“I didn’t need one before,” the man replied.
In the Diaspora, this week’s reading is Naso. Curiously, at this time of year, Israel and the rest of the Jewish world are out of sync on the weekly parsha for a few weeks.
In Naso, we in the Diaspora find the laws of the Nazirite. A Nazirite is one who takes a vow not to drink wine or grape products for a specified amount of time. Haircutting is forbidden to him, as well as contact with dead bodies. In ancient times, various offerings would be brought to the Temple at the end of the Nazirite’s period of abstention.
There are millions of people today with long hair, ponytails and the like, but one does not bump into many Nazirites. I think the last well-known Nazirite was Israeli Chief Rabbi Shlomo Goren’s father-in-law, who was known as the Nazir of Jerusalem. He died in 1972.
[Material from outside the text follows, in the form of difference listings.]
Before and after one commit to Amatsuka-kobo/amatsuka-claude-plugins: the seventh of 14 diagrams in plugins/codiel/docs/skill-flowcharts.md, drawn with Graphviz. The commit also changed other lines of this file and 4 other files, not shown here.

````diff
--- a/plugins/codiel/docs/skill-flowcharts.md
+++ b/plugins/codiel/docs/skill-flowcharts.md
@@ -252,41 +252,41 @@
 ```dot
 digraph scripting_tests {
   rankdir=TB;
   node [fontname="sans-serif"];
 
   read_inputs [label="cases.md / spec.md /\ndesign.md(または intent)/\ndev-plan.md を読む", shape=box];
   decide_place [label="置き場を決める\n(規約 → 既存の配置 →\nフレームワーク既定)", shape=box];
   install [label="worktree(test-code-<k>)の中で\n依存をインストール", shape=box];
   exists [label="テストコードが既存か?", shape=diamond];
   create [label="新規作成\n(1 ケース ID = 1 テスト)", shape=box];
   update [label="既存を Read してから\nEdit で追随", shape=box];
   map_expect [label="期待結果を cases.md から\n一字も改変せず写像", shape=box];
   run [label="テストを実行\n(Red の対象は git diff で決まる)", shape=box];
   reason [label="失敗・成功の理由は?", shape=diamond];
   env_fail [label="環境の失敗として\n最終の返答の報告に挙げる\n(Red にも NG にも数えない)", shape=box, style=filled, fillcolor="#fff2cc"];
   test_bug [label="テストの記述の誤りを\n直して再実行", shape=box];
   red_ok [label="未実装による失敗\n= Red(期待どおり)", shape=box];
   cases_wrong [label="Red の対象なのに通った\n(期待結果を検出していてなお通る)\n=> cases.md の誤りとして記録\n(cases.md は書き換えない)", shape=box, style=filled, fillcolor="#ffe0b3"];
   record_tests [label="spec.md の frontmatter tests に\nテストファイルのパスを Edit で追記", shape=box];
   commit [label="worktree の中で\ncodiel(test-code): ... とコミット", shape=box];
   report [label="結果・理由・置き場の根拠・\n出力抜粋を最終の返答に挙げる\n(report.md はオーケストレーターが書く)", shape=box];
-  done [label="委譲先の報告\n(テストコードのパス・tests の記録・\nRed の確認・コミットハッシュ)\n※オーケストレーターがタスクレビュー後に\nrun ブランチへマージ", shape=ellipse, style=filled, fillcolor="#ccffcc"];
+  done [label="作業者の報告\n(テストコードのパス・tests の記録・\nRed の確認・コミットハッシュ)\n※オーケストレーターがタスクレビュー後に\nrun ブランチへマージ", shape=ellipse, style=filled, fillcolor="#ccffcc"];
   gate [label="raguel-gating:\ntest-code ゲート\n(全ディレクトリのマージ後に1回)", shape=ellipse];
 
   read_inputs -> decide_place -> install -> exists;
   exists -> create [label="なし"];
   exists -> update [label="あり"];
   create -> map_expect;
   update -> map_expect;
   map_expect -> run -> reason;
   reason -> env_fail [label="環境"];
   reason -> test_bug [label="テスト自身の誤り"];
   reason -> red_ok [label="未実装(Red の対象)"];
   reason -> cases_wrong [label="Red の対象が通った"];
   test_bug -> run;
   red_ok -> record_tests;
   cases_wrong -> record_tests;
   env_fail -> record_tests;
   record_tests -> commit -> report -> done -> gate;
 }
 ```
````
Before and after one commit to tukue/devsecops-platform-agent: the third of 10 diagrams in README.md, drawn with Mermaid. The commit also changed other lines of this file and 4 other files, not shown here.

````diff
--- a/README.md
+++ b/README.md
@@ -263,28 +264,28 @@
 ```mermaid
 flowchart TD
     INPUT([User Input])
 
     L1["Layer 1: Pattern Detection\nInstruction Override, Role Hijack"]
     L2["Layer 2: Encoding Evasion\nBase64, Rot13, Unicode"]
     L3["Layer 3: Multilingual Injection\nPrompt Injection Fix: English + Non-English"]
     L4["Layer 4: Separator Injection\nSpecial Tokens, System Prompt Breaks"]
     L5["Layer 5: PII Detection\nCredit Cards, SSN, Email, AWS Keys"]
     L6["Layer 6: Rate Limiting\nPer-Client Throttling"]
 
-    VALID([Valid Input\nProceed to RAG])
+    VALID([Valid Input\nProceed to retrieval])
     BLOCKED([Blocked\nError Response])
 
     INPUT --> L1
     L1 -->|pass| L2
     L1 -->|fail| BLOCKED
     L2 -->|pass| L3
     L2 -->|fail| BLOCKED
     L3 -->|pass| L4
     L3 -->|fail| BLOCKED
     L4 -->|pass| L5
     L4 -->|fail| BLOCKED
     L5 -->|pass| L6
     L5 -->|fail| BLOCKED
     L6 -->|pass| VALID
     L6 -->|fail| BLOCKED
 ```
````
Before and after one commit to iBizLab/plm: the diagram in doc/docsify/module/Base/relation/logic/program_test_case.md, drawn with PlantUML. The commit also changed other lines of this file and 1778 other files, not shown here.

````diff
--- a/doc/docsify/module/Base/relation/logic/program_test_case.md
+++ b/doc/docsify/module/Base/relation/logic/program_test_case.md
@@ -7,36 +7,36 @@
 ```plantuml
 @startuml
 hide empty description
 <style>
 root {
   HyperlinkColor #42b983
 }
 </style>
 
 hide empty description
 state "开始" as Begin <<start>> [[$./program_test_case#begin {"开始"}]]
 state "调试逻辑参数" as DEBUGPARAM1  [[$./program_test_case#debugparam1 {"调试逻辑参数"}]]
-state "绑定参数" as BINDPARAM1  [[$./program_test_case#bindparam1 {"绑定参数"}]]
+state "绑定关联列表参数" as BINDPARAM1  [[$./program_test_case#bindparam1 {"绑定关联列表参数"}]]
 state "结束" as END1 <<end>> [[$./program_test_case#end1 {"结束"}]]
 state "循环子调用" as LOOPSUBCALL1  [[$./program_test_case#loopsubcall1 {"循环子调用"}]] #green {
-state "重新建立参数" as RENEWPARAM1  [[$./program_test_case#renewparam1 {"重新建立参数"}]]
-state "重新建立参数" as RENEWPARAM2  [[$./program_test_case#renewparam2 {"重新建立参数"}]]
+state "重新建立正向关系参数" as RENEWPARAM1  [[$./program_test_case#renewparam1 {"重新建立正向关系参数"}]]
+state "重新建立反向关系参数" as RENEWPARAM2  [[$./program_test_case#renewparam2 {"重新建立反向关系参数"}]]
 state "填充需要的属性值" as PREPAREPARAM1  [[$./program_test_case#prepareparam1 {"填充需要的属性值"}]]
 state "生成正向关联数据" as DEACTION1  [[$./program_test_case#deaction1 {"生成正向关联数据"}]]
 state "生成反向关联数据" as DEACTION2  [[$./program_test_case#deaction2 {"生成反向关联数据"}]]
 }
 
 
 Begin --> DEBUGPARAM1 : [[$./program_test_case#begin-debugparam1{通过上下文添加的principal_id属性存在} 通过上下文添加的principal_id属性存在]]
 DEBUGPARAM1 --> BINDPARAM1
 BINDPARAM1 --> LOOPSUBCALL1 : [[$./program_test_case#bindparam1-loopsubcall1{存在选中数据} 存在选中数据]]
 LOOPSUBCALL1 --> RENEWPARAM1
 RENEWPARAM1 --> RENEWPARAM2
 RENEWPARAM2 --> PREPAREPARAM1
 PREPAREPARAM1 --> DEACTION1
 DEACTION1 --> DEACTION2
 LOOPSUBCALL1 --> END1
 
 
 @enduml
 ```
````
The commentaries, notably Rashi’s, appear somewhat conflicted about the Nazirite. On the one hand, the Nazirite has done something praiseworthy in abstaining from alcohol, which can often be abused and lead to unfortunate errors of judgment. One example of error mentioned in Naso is that of the adulterous wife.
At the same time, we are taught that the Nazirite bears some “sin” for having denied himself a product that God allows us to enjoy. The Nazirite appears somewhat sanctimonious, which is frowned upon.
Wine or alcohol in general is a “neutral” object. If it is kosher, then by all means enjoy it—within reason, obviously. Yet the sages said, “When wine comes in, the secrets come out.” Or as the Yiddish proverb goes, “What a sober man has on his lung, a drunk has on his tongue.” Human beings have a peculiar propensity to drink more than we should, and then we get ourselves into all sorts of trouble.
Of course, it all depends on how we use the product. Enjoyed responsibly, wine can add pleasure and even inspiration to Shabbat, festivals and happy occasions. Taken to an extreme, however, it can bring out our lower, base characteristics and make us very embarrassed by our own behavior.
When an intelligent person takes part in a l’chaim it may well make him more pensive, philosophical and sensitive. In the case of a coarse individual, it may bring out the worst in him, leading to belligerence and even violence.
So, it would appear that Rashi & Co. speak to all of us. If your intentions are holy and honorable, and you are concerned about your own weaknesses and vulnerabilities, then you are to be commended for your effort. But if you could have exercised the necessary discipline and kept in control, why did you deny yourself one of the Creator’s permitted pleasures? Are you more “religious” than God?
The haftarah to Naso that we read in the Diaspora tells the story of the birth of arguably the most famous Nazirite in history—Samson. This mighty warrior who saved his people from Philistine attacks was a great folk hero. He was renowned as the mightiest man on earth. It was said that he could kill wild animals with his bare hands.
The secret of his strength was in his long, uncut hair—the mark of the Nazirite. When Delilah, his unfaithful Philistine wife, pried that secret out of him and cut his hair, the enemy was finally able to capture and imprison him.
Samson’s life is an inspirational tale but also, sadly, a tragic one. In his final act, he prays for God to give him back his strength one more time. When he was chained to the pillars of a stadium to be displayed and humiliated before the Philistines, his prayer was answered. Samson pushed mightily on the supporting pillars and when they came down, the stadium collapsed, killing many, including Samson himself.
When Samson used his superhuman strength to defend his people, he was blessed. But when he used it to impress heathen women, it became a curse and led to his downfall.
Whether it is the strength of Samson, the wisdom of Solomon or the wealth of a Rothschild, it can go either way, as it is with wine. We can use our powers in a positive and productive manner or in a rash and destructive manner.
The gifts God bestows upon all of us can be divine or dangerous. The choice is ours.